What the exercise asks: Keep each entry exactly as written when you repeat it, and skip the images.

Input for this task:
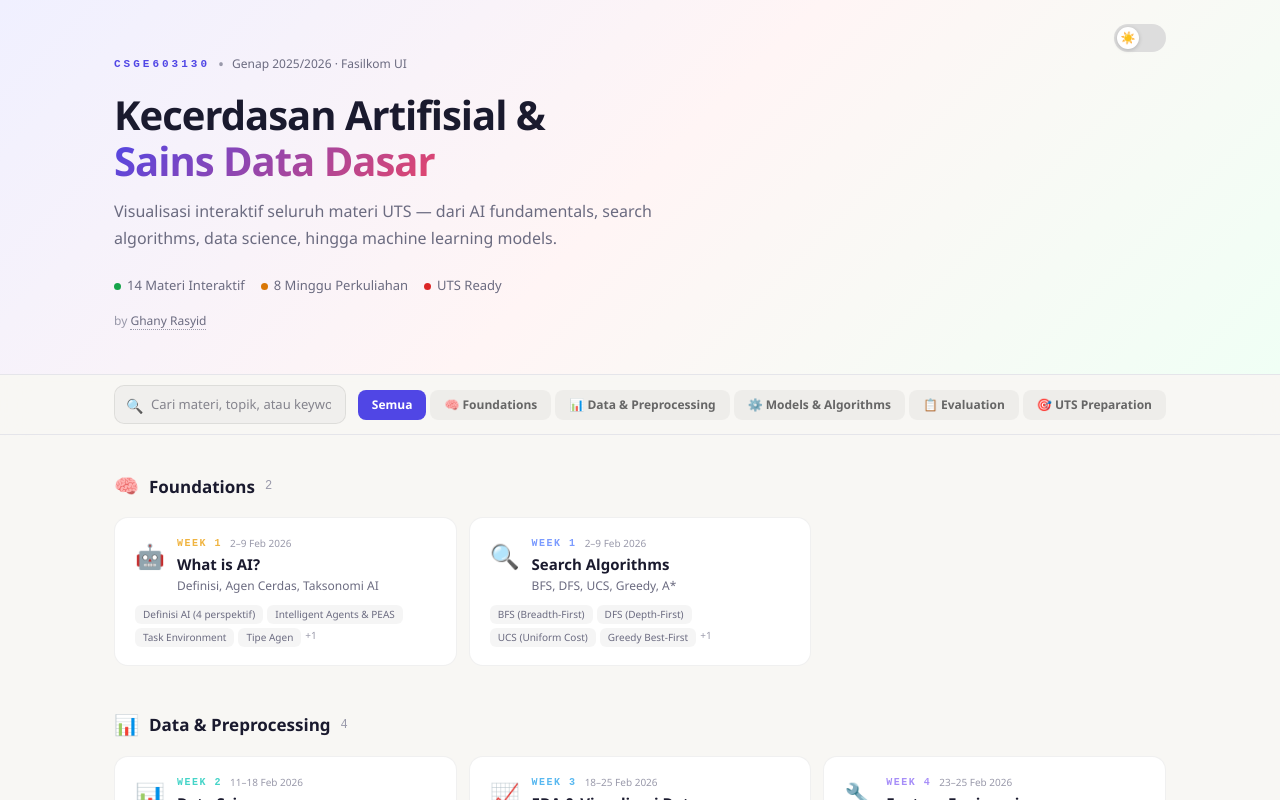
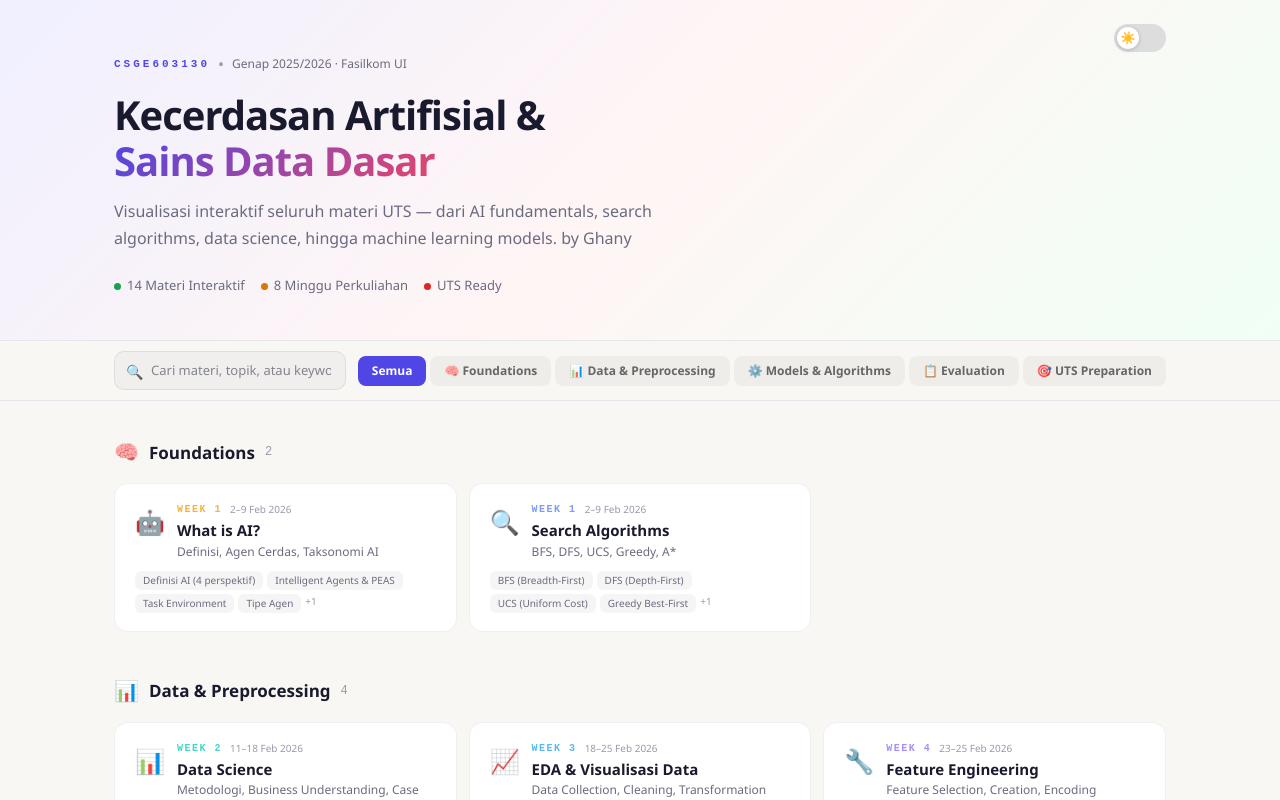
Before and after one commit to GhanyR/kasdad, a Next.js app: page / in a window 1280 px wide. Shown: the top 800 px of the page. Built offline with nearby package versions, Linux system fonts and the light colour scheme.

Commit message:
inline credit into description text

```diff
--- a/src/app/page.tsx
+++ b/src/app/page.tsx
@@ -125,7 +125,8 @@ export default function Home() {
           </h1>
           <p style={{ color: t.textMuted, fontSize: 16, maxWidth: 560, lineHeight: 1.7, marginBottom: 24 }}>
             Visualisasi interaktif seluruh materi UTS — dari AI fundamentals,
-            search algorithms, data science, hingga machine learning models.
+            search algorithms, data science, hingga machine learning models. by{" "}
+            <a href="https://www.instagram.com/ghanyrasyid_/" target="_blank" rel="noopener noreferrer" style={{ color: t.textMuted, textDecoration: "none" }}>Ghany</a>
           </p>
           <div style={{ display: "flex", alignItems: "center", gap: 16, flexWrap: "wrap" }}>
             {[
@@ -139,9 +140,6 @@ export default function Home() {
               </div>
             ))}
           </div>
-          <p style={{ fontSize: 12, color: t.textDim, marginTop: 16 }}>by{" "}
-            <a href="https://www.instagram.com/ghanyrasyid_/" target="_blank" rel="noopener noreferrer" style={{ color: t.textMuted, textDecoration: "none", fontWeight: 500, borderBottom: `1px dotted ${t.textDim}` }}>Ghany Rasyid</a>
-          </p>
         </div>
       </header>
 
```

Response area:
Before and after one commit to GhanyR/kasdad, a Next.js app: page / in a window 1280 px wide. Shown: the top 800 px of the page. Built offline with nearby package versions, Linux system fonts and the light colour scheme.

Commit message:
inline credit into description text

```diff
--- a/src/app/page.tsx
+++ b/src/app/page.tsx
@@ -125,7 +125,8 @@ export default function Home() {
           </h1>
           <p style={{ color: t.textMuted, fontSize: 16, maxWidth: 560, lineHeight: 1.7, marginBottom: 24 }}>
             Visualisasi interaktif seluruh materi UTS — dari AI fundamentals,
-            search algorithms, data science, hingga machine learning models.
+            search algorithms, data science, hingga machine learning models. by{" "}
+            <a href="https://www.instagram.com/ghanyrasyid_/" target="_blank" rel="noopener noreferrer" style={{ color: t.textMuted, textDecoration: "none" }}>Ghany</a>
           </p>
           <div style={{ display: "flex", alignItems: "center", gap: 16, flexWrap: "wrap" }}>
             {[
@@ -139,9 +140,6 @@ export default function Home() {
               </div>
             ))}
           </div>
-          <p style={{ fontSize: 12, color: t.textDim, marginTop: 16 }}>by{" "}
-            <a href="https://www.instagram.com/ghanyrasyid_/" target="_blank" rel="noopener noreferrer" style={{ color: t.textMuted, textDecoration: "none", fontWeight: 500, borderBottom: `1px dotted ${t.textDim}` }}>Ghany Rasyid</a>
-          </p>
         </div>
       </header>
 
```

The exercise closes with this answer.